Chiefly, "Opacity" meant the acknowledgement of Israel as a de-facto Nuclear power, provided that Israel made few outspoken references to its nuclear capacities. Late in the Johnson administration, the President was unwilling to tie the sale of Phantom jets to Israel to Israel's signing the Non-Proliferation Treatment. Israel's then ambassador to the US, Yitzhak Rabin, defined Israel agreement not to "introduce" nuclear weapons to the Middle East as an agreement not to test it (p. 409). By then Israel clearly possessed nuclear weapons. Under Nixon, the US effectively gave up contesting that definition, and gave up the increasingly embarrassing inspections of the Dimona reactor.

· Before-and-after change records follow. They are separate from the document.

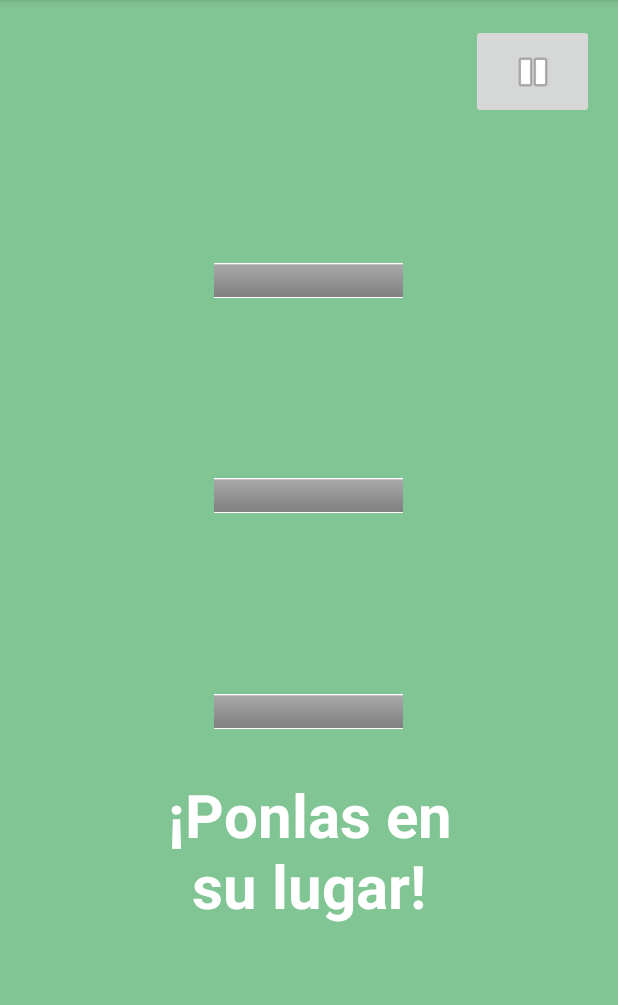
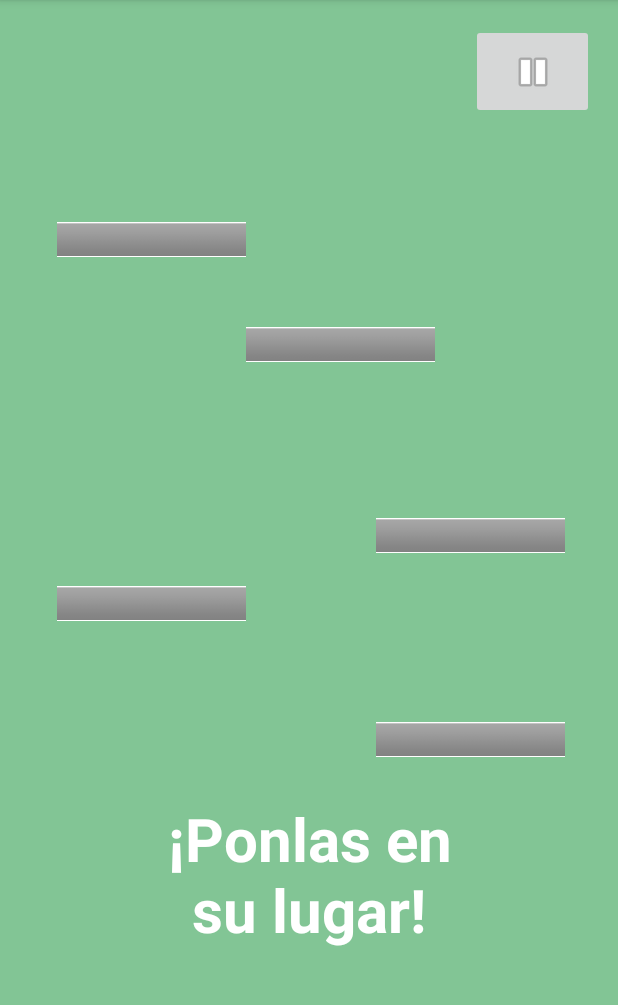
Before and after one commit to MajoBurguete/ADAM, an Android app: the shapesActivityLayoutNVL3 screen opened directly, with no data from a screen before it, on a phone screen of 412 x 824 dp, the part 84-1089 px from its top. Run offline under Robolectric (Android 15) with nearby library versions, the phone set to English and light mode, and no system bars.

Commit message:
First commit shapesActivityLayoutNVL3 07-09-2021 18:29 Issue #13

```diff
--- a/app/src/main/AndroidManifest.xml
+++ b/app/src/main/AndroidManifest.xml
@@ -10,7 +10,7 @@
         android:supportsRtl="true"
         android:theme="@style/Theme.ADAM">
         <activity
-            android:name=".shapesActivityLayout"
+            android:name=".shapesActivityLayoutNVL3"
             android:exported="true" />
         <activity
             android:name=".MainActivity"
--- a/app/src/main/java/mx/tec/a01730344/adam/shapesActivityLayout.java
+++ b/app/src/main/java/mx/tec/a01730344/adam/shapesActivityLayoutNVL3.java
@@ -4,11 +4,11 @@ import androidx.appcompat.app.AppCompatActivity;
 
 import android.os.Bundle;
 
-public class shapesActivityLayout extends AppCompatActivity {
+public class shapesActivityLayoutNVL3 extends AppCompatActivity {
 
     @Override
     protected void onCreate(Bundle savedInstanceState) {
         super.onCreate(savedInstanceState);
-        setContentView(R.layout.activity_shapes_layout);
+        setContentView(R.layout.activity_shapes_layout_nvl_3);
     }
 }
--- a/app/src/main/res/layout/activity_shapes_layout.xml
+++ b/app/src/main/res/layout/activity_shapes_layout_nvl_3.xml
@@ -5,7 +5,7 @@
     android:layout_width="match_parent"
     android:layout_height="match_parent"
     android:background="#82C595"
-    tools:context=".shapesActivityLayout">
+    tools:context=".shapesActivityLayoutNVL3">
 
     <ImageButton
         android:id="@+id/imageButton"
@@ -26,10 +26,23 @@
         android:background="#FFFFFF"
         app:layout_constraintBottom_toBottomOf="parent"
         app:layout_constraintEnd_toEndOf="parent"
-        app:layout_constraintHorizontal_bias="0.498"
+        app:layout_constraintHorizontal_bias="0.0"
+        app:layout_constraintStart_toEndOf="@+id/imageView"
+        app:layout_constraintTop_toBottomOf="@+id/imageView"
+        app:layout_constraintVertical_bias="0.081"
+        app:srcCompat="@android:drawable/bottom_bar" />
+
+    <ImageView
+        android:id="@+id/imageView"
+        android:layout_width="126dp"
+        android:layout_height="23dp"
+        android:background="#FFFFFF"
+        app:layout_constraintBottom_toBottomOf="parent"
+        app:layout_constraintEnd_toEndOf="parent"
+        app:layout_constraintHorizontal_bias="0.133"
         app:layout_constraintStart_toStartOf="parent"
         app:layout_constraintTop_toBottomOf="@+id/imageButton"
-        app:layout_constraintVertical_bias="0.144"
+        app:layout_constraintVertical_bias="0.103"
         app:srcCompat="@android:drawable/bottom_bar" />
 
     <ImageView
@@ -39,10 +52,10 @@
         android:background="#FFFFFF"
         app:layout_constraintBottom_toBottomOf="parent"
         app:layout_constraintEnd_toEndOf="parent"
-        app:layout_constraintHorizontal_bias="0.498"
+        app:layout_constraintHorizontal_bias="0.877"
         app:layout_constraintStart_toStartOf="parent"
         app:layout_constraintTop_toBottomOf="@+id/imageView5"
-        app:layout_constraintVertical_bias="0.22"
+        app:layout_constraintVertical_bias="0.206"
         app:srcCompat="@android:drawable/bottom_bar" />
 
     <ImageView
@@ -51,11 +64,24 @@
         android:layout_height="23dp"
         android:background="#FFFFFF"
         app:layout_constraintBottom_toBottomOf="parent"
+        app:layout_constraintEnd_toEndOf="@+id/imageView10"
+        app:layout_constraintHorizontal_bias="1.0"
+        app:layout_constraintStart_toStartOf="parent"
+        app:layout_constraintTop_toBottomOf="@+id/imageView2"
+        app:layout_constraintVertical_bias="0.204"
+        app:srcCompat="@android:drawable/bottom_bar" />
+
+    <ImageView
+        android:id="@+id/imageView2"
+        android:layout_width="126dp"
+        android:layout_height="23dp"
+        android:background="#FFFFFF"
+        app:layout_constraintBottom_toBottomOf="parent"
         app:layout_constraintEnd_toEndOf="parent"
-        app:layout_constraintHorizontal_bias="0.498"
-        app:layout_constraintStart_toStartOf="parent"
+        app:layout_constraintHorizontal_bias="0.0"
+        app:layout_constraintStart_toStartOf="@+id/imageView"
         app:layout_constraintTop_toBottomOf="@+id/imageView10"
-        app:layout_constraintVertical_bias="0.3"
+        app:layout_constraintVertical_bias="0.059"
         app:srcCompat="@android:drawable/bottom_bar" />
 
     <ImageView
@@ -63,24 +89,50 @@
         android:layout_width="76dp"
         android:layout_height="73dp"
         app:layout_constraintBottom_toBottomOf="parent"
+        app:layout_constraintEnd_toStartOf="@+id/imageView4"
+        app:layout_constraintHorizontal_bias="0.604"
+        app:layout_constraintStart_toStartOf="parent"
+        app:layout_constraintTop_toBottomOf="@+id/imageView12"
+        app:layout_constraintVertical_bias="0.567"
+        tools:srcCompat="@tools:sample/avatars" />
+
+    <ImageView
+        android:id="@+id/imageView4"
+        android:layout_width="76dp"
+        android:layout_height="73dp"
+        android:layout_marginStart="164dp"
+        app:layout_constraintBottom_toBottomOf="parent"
+        app:layout_constraintEnd_toStartOf="@+id/imageView6"
+        app:layout_constraintHorizontal_bias="0.075"
+        app:layout_constraintStart_toStartOf="parent"
+        app:layout_constraintTop_toTopOf="@+id/imageView8"
+        app:layout_constraintVertical_bias="0.0"
+        tools:srcCompat="@tools:sample/avatars" />
+
+    <ImageView
+        android:id="@+id/imageView6"
+        android:layout_width="76dp"
+        android:layout_height="73dp"
+        app:layout_constraintBottom_toBottomOf="parent"
         app:layout_constraintEnd_toEndOf="parent"
-        app:layout_constraintHorizontal_bias="0.498"
+        app:layout_constraintHorizontal_bias="0.841"
         app:layout_constraintStart_toStartOf="parent"
-        app:layout_constraintTop_toBottomOf="@+id/textView"
-        app:layout_constraintVertical_bias="0.384"
+        app:layout_constraintTop_toTopOf="@+id/imageView8"
+        app:layout_constraintVertical_bias="0.0"
         tools:srcCompat="@tools:sample/avatars" />
 
     <ImageView
         android:id="@+id/imageView12"
         android:layout_width="76dp"
         android:layout_height="73dp"
-        android:layout_marginStart="32dp"
+        android:layout_marginStart="16dp"
+        android:layout_marginBottom="80dp"
         app:layout_constraintBottom_toBottomOf="parent"
-        app:layout_constraintEnd_toStartOf="@+id/imageView8"
-        app:layout_constraintHorizontal_bias="0.101"
+        app:layout_constraintEnd_toStartOf="@+id/textView"
+        app:layout_constraintHorizontal_bias="0.0"
         app:layout_constraintStart_toStartOf="parent"
-        app:layout_constraintTop_toBottomOf="@+id/textView"
-        app:layout_constraintVertical_bias="0.384"
+        app:layout_constraintTop_toTopOf="@+id/textView"
+        app:layout_constraintVertical_bias="0.565"
         tools:srcCompat="@tools:sample/avatars" />
 
     <ImageView
@@ -89,18 +141,18 @@
         android:layout_height="73dp"
         app:layout_constraintBottom_toBottomOf="parent"
         app:layout_constraintEnd_toEndOf="parent"
-        app:layout_constraintHorizontal_bias="0.865"
-        app:layout_constraintStart_toStartOf="parent"
-        app:layout_constraintTop_toBottomOf="@+id/textView"
-        app:layout_constraintVertical_bias="0.384"
+        app:layout_constraintHorizontal_bias="0.558"
+        app:layout_constraintStart_toEndOf="@+id/textView"
+        app:layout_constraintTop_toTopOf="@+id/imageView12"
+        app:layout_constraintVertical_bias="0.0"
         tools:srcCompat="@tools:sample/avatars" />
 
     <TextView
         android:id="@+id/textView"
         android:layout_width="0dp"
         android:layout_height="wrap_content"
-        android:layout_marginStart="100dp"
-        android:layout_marginEnd="100dp"
+        android:layout_marginStart="110dp"
+        android:layout_marginEnd="110dp"
         android:text="¡Ponlas en su lugar!"
         android:textAlignment="center"
         android:textColor="#FFFFFF"
```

On the 18th of July, 1970, the New York Times announced that Israel was a nuclear power, and although both Israel's official spokespersons and the State Department denounced the article as "speculative" and "inaccurate", neither denied it (p. 434).
Avner Cohen's book tells the story of the creation of the Israeli bomb, and the relations between Israel and the US is just one part of this story. Yet it was the Israeli-American relationship that above all defined Israel's continued policy of Opacity, still intact almost 35 years after that New York Times news story. In the afterwards, Cohen calls for a reconsideration of Israel's nuclear policy, and is encouraged by the new openness of public discourse about it. Yet even if Israel's policy was chiefly designed in response to US pressure, the bomb was build because of the Arab-Israeli conflict. In that conflict, it often seems that the more things change, the more they stay the same.